Shares of South Korean movie producers and distributors rallied as China resumed the streaming of a Korean movie following a six-year hiatus, spurring hopes of more cultural exports.
Film distributor and producer Showbox Corp. jumped 15% on Wednesday, while KidariStudio Inc., a producer of online comics and other content, surged by the 30% daily limit. Other media stocks including Studio Dragon Corp. and CJ ENM Co. also rallied.
The market reaction underscores expectations that after years of a tacit ban on Korean entertainment, Beijing may finally be opening its doors to movies, which were among the last segments to still face restrictions. The two countries’ ties have gradually improved since a 2016-2017 tension over Korea’s deployment of a US-led missile defense system, which had caused a halt in Chinese group tourists for some period.
“This is another ‘green shoot’ that will raise hopes Beijing intends a foreign policy reset in Xi’s third term,” said Andrew Gilholm, director of analysis for China and North Asia at Control Risks. “But nothing very substantive has really happened yet. This is a very low-cost, low-impact kind of gesture.”
The resumption may help Korean cultural content producers return to the largest consumer market in the region, lifting earnings and boosting the appeal of the nation’s entertainment stocks.
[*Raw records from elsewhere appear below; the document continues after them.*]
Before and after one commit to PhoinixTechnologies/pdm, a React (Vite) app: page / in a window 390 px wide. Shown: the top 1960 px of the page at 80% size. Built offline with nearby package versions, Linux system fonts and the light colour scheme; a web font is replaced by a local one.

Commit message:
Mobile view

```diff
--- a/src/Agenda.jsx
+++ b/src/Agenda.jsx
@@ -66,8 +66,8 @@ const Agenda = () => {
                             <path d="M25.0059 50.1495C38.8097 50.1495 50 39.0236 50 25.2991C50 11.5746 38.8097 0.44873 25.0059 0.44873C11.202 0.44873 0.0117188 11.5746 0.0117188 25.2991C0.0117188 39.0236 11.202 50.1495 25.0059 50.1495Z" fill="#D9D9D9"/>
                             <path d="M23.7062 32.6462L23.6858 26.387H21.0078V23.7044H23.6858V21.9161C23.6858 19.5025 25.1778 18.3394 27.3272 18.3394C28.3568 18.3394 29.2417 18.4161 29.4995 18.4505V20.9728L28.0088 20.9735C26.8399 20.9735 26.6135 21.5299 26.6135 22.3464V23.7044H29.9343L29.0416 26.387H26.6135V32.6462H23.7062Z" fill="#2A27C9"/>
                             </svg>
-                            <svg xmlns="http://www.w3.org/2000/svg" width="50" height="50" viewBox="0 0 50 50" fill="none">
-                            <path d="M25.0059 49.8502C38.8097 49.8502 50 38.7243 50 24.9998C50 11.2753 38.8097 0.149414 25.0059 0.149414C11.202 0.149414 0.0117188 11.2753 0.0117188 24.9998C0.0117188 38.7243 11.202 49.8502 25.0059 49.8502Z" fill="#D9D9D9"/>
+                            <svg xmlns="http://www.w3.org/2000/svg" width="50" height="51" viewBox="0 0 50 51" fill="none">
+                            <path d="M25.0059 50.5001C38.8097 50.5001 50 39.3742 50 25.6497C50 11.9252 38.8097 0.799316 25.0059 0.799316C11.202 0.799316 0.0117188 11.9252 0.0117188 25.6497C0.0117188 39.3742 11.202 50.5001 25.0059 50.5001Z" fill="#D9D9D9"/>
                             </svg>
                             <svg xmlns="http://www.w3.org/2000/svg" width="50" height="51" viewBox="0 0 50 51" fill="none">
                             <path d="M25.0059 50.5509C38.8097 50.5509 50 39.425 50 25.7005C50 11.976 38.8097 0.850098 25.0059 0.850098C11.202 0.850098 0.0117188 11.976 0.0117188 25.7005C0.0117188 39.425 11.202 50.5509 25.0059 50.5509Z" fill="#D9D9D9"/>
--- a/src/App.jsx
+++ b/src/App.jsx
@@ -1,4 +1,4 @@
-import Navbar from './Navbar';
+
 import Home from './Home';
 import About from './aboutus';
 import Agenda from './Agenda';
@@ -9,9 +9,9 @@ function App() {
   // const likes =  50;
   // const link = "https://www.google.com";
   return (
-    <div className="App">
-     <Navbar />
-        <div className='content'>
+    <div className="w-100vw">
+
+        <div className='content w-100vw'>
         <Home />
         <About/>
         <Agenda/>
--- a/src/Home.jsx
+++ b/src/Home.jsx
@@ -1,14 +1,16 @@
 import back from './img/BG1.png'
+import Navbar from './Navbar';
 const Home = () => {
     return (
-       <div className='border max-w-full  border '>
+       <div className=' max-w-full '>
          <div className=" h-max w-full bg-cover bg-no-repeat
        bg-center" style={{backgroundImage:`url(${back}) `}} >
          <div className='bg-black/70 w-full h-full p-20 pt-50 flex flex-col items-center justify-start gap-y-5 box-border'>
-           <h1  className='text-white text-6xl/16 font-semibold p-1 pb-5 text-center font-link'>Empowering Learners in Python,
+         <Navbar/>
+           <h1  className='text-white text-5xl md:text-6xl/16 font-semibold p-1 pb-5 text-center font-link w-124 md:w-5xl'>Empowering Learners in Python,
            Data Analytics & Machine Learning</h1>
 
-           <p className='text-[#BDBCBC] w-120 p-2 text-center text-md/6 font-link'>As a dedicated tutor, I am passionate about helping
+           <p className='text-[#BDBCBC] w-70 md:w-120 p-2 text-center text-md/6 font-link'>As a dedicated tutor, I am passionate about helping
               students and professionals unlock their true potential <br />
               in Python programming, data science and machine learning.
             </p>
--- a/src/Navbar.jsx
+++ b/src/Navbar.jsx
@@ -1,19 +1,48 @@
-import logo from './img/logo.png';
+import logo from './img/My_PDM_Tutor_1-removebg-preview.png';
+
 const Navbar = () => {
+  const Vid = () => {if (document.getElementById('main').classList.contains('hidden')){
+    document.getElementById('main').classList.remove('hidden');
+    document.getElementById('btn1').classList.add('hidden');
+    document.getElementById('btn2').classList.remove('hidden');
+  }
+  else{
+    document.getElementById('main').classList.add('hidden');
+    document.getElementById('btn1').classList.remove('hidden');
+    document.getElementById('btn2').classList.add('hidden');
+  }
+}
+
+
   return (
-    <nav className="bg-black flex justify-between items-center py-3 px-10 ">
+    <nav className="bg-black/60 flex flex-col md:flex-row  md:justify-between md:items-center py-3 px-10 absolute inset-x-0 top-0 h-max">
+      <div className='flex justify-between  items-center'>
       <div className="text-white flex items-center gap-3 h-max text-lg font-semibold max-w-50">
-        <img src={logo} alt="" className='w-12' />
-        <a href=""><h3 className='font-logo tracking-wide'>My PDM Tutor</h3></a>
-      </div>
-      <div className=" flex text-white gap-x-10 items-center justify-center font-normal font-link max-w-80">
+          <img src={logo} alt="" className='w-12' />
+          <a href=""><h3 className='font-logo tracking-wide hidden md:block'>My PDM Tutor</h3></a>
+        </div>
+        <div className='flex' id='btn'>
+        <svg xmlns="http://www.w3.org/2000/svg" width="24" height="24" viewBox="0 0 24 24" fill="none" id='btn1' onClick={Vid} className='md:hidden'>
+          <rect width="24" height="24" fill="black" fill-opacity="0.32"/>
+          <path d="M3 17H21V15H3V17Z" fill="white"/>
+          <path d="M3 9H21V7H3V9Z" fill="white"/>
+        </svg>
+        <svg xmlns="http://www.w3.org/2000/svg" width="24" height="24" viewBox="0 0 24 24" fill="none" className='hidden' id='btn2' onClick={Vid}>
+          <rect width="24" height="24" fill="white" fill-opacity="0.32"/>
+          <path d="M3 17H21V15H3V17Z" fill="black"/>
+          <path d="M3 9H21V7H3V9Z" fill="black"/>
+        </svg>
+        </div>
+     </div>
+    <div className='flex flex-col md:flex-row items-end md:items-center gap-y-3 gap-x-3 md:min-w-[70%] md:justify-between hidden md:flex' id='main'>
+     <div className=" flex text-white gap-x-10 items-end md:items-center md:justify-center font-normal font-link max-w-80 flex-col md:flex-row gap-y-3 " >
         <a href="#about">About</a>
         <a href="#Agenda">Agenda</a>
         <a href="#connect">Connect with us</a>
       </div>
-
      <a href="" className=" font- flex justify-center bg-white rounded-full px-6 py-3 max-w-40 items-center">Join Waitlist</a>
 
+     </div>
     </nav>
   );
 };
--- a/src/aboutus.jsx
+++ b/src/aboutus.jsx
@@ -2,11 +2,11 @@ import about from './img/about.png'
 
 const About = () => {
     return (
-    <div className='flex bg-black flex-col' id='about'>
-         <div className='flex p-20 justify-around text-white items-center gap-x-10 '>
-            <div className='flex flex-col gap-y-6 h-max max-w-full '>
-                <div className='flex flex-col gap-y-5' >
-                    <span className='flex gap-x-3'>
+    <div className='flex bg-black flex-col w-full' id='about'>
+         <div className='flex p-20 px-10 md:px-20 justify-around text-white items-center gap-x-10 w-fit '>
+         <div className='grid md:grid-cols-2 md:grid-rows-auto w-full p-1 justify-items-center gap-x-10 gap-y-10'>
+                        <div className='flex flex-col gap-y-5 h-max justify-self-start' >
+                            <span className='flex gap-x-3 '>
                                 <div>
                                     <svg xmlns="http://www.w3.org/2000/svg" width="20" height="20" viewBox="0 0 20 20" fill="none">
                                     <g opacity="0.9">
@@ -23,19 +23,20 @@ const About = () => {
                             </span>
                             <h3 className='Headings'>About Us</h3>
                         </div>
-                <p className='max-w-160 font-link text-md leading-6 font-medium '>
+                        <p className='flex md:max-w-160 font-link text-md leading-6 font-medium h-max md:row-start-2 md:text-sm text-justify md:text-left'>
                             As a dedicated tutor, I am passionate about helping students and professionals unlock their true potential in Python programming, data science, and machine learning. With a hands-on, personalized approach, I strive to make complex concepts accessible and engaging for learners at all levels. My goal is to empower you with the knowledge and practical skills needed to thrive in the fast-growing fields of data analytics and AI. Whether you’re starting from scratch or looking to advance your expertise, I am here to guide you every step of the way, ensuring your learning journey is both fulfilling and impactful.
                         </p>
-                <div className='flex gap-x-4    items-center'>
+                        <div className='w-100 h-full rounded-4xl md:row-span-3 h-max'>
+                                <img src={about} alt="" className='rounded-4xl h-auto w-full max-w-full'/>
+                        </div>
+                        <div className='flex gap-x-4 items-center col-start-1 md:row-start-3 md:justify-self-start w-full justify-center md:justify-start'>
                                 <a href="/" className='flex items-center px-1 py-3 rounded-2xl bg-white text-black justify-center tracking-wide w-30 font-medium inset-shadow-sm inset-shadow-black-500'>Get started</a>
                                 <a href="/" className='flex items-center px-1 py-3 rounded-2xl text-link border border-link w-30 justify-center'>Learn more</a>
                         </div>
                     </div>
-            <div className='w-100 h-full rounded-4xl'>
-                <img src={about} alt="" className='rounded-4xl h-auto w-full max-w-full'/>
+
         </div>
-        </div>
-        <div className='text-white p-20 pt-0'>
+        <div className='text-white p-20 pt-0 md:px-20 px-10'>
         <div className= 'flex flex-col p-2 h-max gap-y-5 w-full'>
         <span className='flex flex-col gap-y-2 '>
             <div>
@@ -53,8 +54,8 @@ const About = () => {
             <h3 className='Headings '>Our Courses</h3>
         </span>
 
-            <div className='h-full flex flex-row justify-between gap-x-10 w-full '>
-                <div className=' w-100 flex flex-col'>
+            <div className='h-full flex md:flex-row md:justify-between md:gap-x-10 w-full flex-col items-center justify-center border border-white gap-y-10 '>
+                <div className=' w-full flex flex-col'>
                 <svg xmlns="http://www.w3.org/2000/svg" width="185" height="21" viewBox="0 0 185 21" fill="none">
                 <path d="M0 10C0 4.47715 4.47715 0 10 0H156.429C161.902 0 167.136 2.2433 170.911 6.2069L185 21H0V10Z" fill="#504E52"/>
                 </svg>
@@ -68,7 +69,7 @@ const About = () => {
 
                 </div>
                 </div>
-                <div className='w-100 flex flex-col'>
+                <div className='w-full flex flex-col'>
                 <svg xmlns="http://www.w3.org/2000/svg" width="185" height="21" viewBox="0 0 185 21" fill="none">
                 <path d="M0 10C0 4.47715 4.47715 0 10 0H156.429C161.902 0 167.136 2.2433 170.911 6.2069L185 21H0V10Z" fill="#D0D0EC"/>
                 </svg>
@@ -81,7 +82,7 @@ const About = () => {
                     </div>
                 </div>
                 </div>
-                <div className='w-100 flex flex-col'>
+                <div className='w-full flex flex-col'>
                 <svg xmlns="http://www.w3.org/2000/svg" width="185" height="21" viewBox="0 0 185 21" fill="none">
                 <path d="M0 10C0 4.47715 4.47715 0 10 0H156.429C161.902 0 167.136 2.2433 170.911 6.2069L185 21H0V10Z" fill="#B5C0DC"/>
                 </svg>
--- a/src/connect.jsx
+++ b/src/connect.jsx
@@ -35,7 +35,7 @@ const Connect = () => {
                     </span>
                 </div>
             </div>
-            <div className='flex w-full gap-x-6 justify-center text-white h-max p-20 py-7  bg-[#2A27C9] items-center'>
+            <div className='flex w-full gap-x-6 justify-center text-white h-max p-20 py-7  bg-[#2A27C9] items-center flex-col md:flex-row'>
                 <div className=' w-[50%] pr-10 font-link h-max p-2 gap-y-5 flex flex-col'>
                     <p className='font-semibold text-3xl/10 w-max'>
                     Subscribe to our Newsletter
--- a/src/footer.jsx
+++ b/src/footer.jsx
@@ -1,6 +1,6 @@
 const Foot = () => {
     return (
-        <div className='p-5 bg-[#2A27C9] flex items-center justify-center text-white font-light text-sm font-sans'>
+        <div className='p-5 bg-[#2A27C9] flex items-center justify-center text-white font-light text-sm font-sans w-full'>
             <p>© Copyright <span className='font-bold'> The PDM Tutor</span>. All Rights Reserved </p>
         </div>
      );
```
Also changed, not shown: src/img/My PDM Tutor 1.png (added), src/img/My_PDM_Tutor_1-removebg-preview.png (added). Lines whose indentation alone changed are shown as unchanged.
President Yoon Suk Yeol’s office confirmed Tuesday that China has allowed the online streaming service. It added that President Xi Jinping acknowledged that such a halt in exchanges isn’t beneficial, the South Korean presidential office cited the Chinese leader as saying when the two met during the G-20 in Indonesia.
Chinese Foreign Ministry spokesman Zhao Lijian, however, denied at a regular press briefing in Beijing that an entertainment ban was ever in place, saying a number of Korean movies and TV series were introduced in his country last year.
The movie getting the spotlight is “Hotel By the River”. Tencent’s online streaming platform began distributing the film this month, local media outlets including Korea Economic Daily reported earlier.
For now, Chinese regulators will still need to review all films before distribution, which may take time, said Kim Hoi Jae, an analyst at Daishin Securities Co. Firms that have older dramas and movie titles, including Studio Dragon and ContentreeJoonAng Corp., may be have an advantage.
Yonhap News reported that few Korean movies have been available on screen or on online streaming services in China since the missile row. – BLOOMBERG